The issue of nobility and the importance of oaths are themes that Jaime's monologue develops, and that echo throughout the episode. The scene isn't entirely about Jaime, however; it is also about Brienne, specifically about seeing her begin to accept that power and femininity are not mutually exclusive. Gwendoline Christie put it best in an interview with EW.com:
The moment of nudity is an act of defiance from Brienne. In that moment she realizes the power of her womanhood without the armor, without the fighting, without killing anyone [...] She overcomes her own issues about her own femininity and vulnerably and gender and in that moment finds the power of not only what it means to be a woman, but who she is as a woman.It's interesting to read Brienne's story in "Kissed By Fire" as it contrasts with Cersei's. In many ways, Brienne is everything Cersei wants to be; she has broken out of the expected female role and has succeeded at establishing a place for herself on the battlefield, that most male-dominated of spheres. Cersei embellishes her gowns with armor, but Brienne is equipped with the real thing. (It should be noted that Ygritte has a similar role, but it appears that wilding society is fairly egalitarian, which makes her less of an anomaly than Brienne.)

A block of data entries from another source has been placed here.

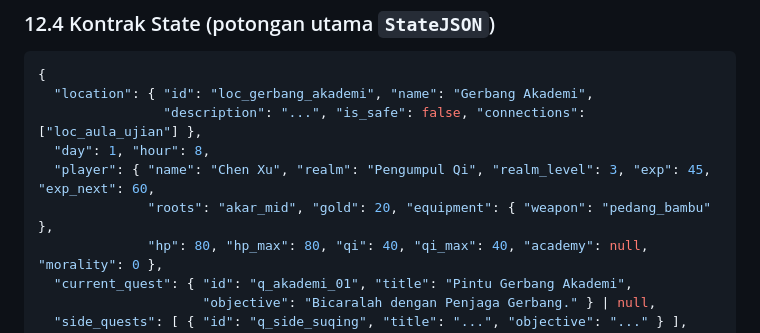
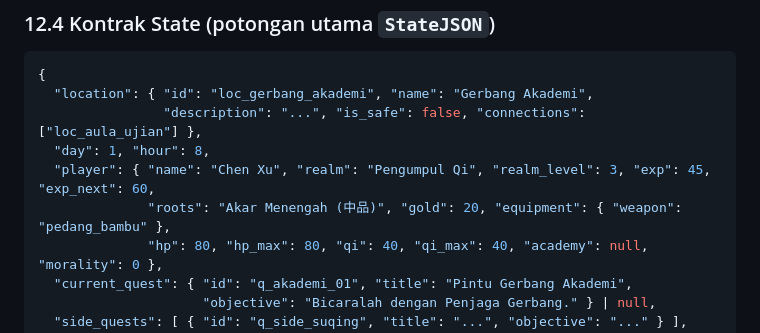
Before and after one commit to Rian2602/tianxu, a Markdown page: docs/ENGINE_ARCHITECTURE.md, the part around the change. Drawn GitHub-style.

Commit message:
docs: perbaiki nilai roots di kontrak state §12.4 (nama tampilan, bukan id)

```diff
--- a/docs/ENGINE_ARCHITECTURE.md
+++ b/docs/ENGINE_ARCHITECTURE.md
@@ -719,7 +719,7 @@ player_action(menu):
                 "description": "...", "is_safe": false, "connections": ["loc_aula_ujian"] },
   "day": 1, "hour": 8,
   "player": { "name": "Chen Xu", "realm": "Pengumpul Qi", "realm_level": 3, "exp": 45, "exp_next": 60,
-              "roots": "akar_mid", "gold": 20, "equipment": { "weapon": "pedang_bambu" },
+              "roots": "Akar Menengah (中品)", "gold": 20, "equipment": { "weapon": "pedang_bambu" },
               "hp": 80, "hp_max": 80, "qi": 40, "qi_max": 40, "academy": null, "morality": 0 },
   "current_quest": { "id": "q_akademi_01", "title": "Pintu Gerbang Akademi",
                      "objective": "Bicaralah dengan Penjaga Gerbang." } | null,
```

The limits of Cersei's power have never been as apparent as they are in this episode. She begins the hour enlisting Littlefinger in her scheme to out-maneuver the Tyrells. Notably, she's wearing one of her armored dresses; this is Cersei's war, and she's dressed for the occasion. By the end of the episode, though, the ambitious Queen Regent is reduced to, in her words, nothing more than a "brood mare," forced by her father to marry Ser Loras as a way to secure the allegiance of the Reach. In the end, Cersei is just as much a pawn as Sansa Stark, who will be engaged to Tyrion to ensure that the Lannisters retain the "key to the North." Her final, plaintive plea, "Father, don't make me do it again, please," is like a punch to the gut; this powerful, ambitious, manipulative woman is seen by Tywin as a bargaining chip, useful only because of her fertility. At this moment, it's possible to understand the forces that twisted Cersei into the bitter, scheming woman she has become. Westeros is not a friendly place for strong, powerful women.
If anyone can really challenge the extremely patriarchal status quo, however, it's Daenerys. Everyone's favorite Targaryen is tough, intelligent, compassionate and perfectly capable of sticking to her own moral code. Unlike so many of the characters featured in "Kissed By Fire," she's bound by no oaths or allegiances but her own. She's not circumscribed by her gender - the 8,000 soldiers at her back, not to mention her dragons, have taken care of that. And while Barristan Selmy worries about the effects wading through the muck of Westerosi politics might have on her ideals, the conviction with which she frees the Unsullied suggests that she's not so easily corrupted. If there's anyone on the show who can transcend the limitations faced by women, by the powerless, and by the unshakably honorable, it's Daenerys.